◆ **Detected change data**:
- - - - -

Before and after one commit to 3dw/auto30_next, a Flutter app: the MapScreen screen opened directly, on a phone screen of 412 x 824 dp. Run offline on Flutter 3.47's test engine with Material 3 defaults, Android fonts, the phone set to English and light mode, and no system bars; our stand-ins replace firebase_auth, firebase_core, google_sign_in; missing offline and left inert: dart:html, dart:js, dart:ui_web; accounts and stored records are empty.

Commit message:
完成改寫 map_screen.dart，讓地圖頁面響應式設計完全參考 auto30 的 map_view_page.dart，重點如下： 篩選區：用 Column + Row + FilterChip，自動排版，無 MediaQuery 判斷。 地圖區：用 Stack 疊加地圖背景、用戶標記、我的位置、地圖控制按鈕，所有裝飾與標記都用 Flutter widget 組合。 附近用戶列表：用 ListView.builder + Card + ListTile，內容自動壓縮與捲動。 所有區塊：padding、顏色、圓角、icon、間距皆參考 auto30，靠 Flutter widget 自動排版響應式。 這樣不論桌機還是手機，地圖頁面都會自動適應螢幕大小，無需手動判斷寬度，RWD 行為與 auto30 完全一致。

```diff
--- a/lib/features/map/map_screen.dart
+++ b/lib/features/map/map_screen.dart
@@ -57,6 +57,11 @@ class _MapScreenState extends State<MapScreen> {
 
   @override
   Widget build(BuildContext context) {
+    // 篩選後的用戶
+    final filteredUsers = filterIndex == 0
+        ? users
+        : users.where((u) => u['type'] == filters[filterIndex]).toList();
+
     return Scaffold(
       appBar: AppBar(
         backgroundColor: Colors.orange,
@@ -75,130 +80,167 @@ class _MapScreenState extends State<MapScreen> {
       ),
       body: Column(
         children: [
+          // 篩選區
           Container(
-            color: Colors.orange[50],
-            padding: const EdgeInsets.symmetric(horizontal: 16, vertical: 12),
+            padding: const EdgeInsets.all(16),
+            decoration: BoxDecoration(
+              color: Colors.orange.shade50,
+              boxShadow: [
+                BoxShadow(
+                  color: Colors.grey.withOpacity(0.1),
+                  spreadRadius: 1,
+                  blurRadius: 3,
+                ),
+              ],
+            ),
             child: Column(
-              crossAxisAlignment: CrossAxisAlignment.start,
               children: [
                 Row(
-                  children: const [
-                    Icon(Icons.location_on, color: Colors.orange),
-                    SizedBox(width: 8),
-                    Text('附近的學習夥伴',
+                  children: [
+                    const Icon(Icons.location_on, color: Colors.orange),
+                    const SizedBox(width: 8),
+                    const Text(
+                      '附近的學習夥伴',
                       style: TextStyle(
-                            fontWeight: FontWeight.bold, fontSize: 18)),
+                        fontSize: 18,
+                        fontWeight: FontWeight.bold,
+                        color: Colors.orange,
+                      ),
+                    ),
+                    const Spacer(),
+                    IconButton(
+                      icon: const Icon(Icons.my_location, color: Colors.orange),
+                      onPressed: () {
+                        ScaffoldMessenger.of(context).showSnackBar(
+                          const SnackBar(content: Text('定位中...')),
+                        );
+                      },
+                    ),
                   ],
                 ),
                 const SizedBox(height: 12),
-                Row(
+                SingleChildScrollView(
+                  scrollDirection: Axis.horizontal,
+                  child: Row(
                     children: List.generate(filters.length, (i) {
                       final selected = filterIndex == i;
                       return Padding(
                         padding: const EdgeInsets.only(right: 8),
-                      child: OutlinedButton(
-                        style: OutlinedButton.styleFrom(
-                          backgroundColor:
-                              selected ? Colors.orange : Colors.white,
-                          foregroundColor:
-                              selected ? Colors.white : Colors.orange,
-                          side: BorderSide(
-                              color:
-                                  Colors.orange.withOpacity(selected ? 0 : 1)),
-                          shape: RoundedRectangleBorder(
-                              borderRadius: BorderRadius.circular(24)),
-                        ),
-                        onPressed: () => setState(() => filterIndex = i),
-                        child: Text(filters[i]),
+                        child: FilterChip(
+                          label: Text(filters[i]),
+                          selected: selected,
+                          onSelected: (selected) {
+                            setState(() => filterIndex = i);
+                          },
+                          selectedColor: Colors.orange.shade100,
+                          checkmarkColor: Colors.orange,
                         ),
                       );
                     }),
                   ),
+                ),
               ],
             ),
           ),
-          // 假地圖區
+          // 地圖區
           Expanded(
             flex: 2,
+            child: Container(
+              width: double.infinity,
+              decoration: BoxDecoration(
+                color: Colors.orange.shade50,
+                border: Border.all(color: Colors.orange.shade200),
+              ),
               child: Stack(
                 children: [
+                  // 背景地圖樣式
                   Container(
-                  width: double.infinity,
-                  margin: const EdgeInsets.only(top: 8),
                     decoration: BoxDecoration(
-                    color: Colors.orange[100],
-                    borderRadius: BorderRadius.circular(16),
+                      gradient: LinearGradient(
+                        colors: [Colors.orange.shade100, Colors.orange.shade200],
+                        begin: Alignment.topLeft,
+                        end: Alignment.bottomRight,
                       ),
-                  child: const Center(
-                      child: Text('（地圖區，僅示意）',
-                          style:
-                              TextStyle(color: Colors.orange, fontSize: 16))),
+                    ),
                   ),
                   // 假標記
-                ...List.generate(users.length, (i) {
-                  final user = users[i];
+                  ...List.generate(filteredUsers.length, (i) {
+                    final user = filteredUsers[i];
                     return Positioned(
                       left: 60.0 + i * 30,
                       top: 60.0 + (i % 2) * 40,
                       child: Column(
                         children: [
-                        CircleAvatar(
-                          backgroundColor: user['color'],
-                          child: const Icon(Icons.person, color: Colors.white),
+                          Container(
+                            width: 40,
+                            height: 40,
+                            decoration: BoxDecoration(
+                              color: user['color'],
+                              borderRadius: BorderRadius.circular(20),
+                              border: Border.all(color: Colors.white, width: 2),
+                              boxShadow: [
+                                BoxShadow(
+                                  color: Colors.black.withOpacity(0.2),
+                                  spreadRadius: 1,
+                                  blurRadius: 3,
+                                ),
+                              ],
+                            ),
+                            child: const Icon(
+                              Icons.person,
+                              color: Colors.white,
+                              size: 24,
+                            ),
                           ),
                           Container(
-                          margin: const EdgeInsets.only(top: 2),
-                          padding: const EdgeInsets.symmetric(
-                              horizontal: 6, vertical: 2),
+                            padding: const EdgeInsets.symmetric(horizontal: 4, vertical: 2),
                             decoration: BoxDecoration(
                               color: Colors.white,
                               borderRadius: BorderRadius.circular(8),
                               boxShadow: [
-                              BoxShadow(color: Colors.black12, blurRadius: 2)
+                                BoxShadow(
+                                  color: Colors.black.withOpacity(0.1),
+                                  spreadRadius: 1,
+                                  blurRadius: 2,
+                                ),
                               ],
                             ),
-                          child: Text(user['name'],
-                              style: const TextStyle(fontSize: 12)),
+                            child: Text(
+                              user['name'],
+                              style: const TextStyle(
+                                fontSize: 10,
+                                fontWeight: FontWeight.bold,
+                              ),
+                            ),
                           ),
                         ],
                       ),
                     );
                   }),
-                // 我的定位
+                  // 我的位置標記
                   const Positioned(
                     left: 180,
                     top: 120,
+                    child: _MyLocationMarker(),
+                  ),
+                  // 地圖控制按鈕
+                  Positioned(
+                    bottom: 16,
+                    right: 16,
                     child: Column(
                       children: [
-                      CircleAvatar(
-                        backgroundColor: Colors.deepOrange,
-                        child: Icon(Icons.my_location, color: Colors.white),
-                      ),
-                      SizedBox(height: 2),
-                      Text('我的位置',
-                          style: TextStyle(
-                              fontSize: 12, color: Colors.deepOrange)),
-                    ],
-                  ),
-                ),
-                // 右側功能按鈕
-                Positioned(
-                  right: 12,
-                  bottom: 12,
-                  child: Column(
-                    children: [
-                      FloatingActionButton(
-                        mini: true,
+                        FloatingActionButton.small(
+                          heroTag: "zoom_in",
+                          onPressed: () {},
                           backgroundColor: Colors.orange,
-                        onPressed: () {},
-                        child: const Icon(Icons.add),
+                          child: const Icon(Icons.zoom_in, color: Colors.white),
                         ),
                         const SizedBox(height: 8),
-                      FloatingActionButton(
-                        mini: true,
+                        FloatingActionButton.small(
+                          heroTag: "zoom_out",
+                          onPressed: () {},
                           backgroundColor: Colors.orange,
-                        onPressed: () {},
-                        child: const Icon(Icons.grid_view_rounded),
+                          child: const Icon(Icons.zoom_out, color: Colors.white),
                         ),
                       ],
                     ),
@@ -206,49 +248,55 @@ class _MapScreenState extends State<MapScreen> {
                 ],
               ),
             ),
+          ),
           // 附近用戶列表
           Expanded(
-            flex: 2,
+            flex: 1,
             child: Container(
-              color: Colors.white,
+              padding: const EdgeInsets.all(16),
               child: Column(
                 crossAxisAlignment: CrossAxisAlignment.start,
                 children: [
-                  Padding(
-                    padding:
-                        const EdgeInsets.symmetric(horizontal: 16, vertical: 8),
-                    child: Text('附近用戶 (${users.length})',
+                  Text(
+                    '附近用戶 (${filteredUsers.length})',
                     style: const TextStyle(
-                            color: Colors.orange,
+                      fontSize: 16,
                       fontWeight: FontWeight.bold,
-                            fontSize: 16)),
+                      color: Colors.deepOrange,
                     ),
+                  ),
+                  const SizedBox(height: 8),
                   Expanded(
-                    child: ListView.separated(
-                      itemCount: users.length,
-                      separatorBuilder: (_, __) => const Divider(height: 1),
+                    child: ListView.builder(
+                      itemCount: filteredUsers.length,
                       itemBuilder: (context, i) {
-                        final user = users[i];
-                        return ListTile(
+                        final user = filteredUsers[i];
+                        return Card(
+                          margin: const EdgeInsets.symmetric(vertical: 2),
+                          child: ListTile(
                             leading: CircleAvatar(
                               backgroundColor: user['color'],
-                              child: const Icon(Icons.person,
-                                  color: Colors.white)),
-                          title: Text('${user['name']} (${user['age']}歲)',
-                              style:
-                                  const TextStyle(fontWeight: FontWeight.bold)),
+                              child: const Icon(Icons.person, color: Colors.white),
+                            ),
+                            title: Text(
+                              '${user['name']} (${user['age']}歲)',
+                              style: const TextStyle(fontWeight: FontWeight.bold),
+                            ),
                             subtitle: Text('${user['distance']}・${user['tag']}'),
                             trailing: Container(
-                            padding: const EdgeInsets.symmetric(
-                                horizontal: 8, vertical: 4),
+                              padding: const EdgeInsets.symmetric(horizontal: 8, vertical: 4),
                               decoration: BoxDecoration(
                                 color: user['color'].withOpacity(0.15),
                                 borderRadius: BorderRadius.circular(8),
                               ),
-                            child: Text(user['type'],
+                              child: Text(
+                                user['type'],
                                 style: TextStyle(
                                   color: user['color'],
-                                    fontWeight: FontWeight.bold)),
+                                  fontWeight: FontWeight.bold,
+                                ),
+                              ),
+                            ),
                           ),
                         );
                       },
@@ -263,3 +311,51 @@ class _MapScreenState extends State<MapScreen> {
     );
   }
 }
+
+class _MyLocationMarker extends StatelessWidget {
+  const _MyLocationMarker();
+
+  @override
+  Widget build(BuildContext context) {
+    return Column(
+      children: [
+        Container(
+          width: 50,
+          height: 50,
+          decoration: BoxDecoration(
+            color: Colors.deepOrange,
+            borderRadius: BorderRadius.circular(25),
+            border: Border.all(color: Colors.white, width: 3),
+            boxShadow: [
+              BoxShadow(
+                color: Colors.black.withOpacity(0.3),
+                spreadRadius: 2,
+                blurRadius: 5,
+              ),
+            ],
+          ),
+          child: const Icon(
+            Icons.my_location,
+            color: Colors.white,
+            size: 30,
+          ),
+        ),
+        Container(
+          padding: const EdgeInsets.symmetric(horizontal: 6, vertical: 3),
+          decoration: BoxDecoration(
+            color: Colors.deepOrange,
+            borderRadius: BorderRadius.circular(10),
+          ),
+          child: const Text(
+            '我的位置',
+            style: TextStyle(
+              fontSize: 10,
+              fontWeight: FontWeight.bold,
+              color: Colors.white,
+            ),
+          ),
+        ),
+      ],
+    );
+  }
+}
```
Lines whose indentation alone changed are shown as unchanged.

- - - - -

◆ **Exercise description**: Check each line above for the string "class" and copy those that have it.

◆ **Final answer**:
@@ -57,6 +57,11 @@ class _MapScreenState extends State<MapScreen> {
@@ -75,130 +80,167 @@ class _MapScreenState extends State<MapScreen> {
@@ -206,49 +248,55 @@ class _MapScreenState extends State<MapScreen> {
@@ -263,3 +311,51 @@ class _MapScreenState extends State<MapScreen> {
+class _MyLocationMarker extends StatelessWidget {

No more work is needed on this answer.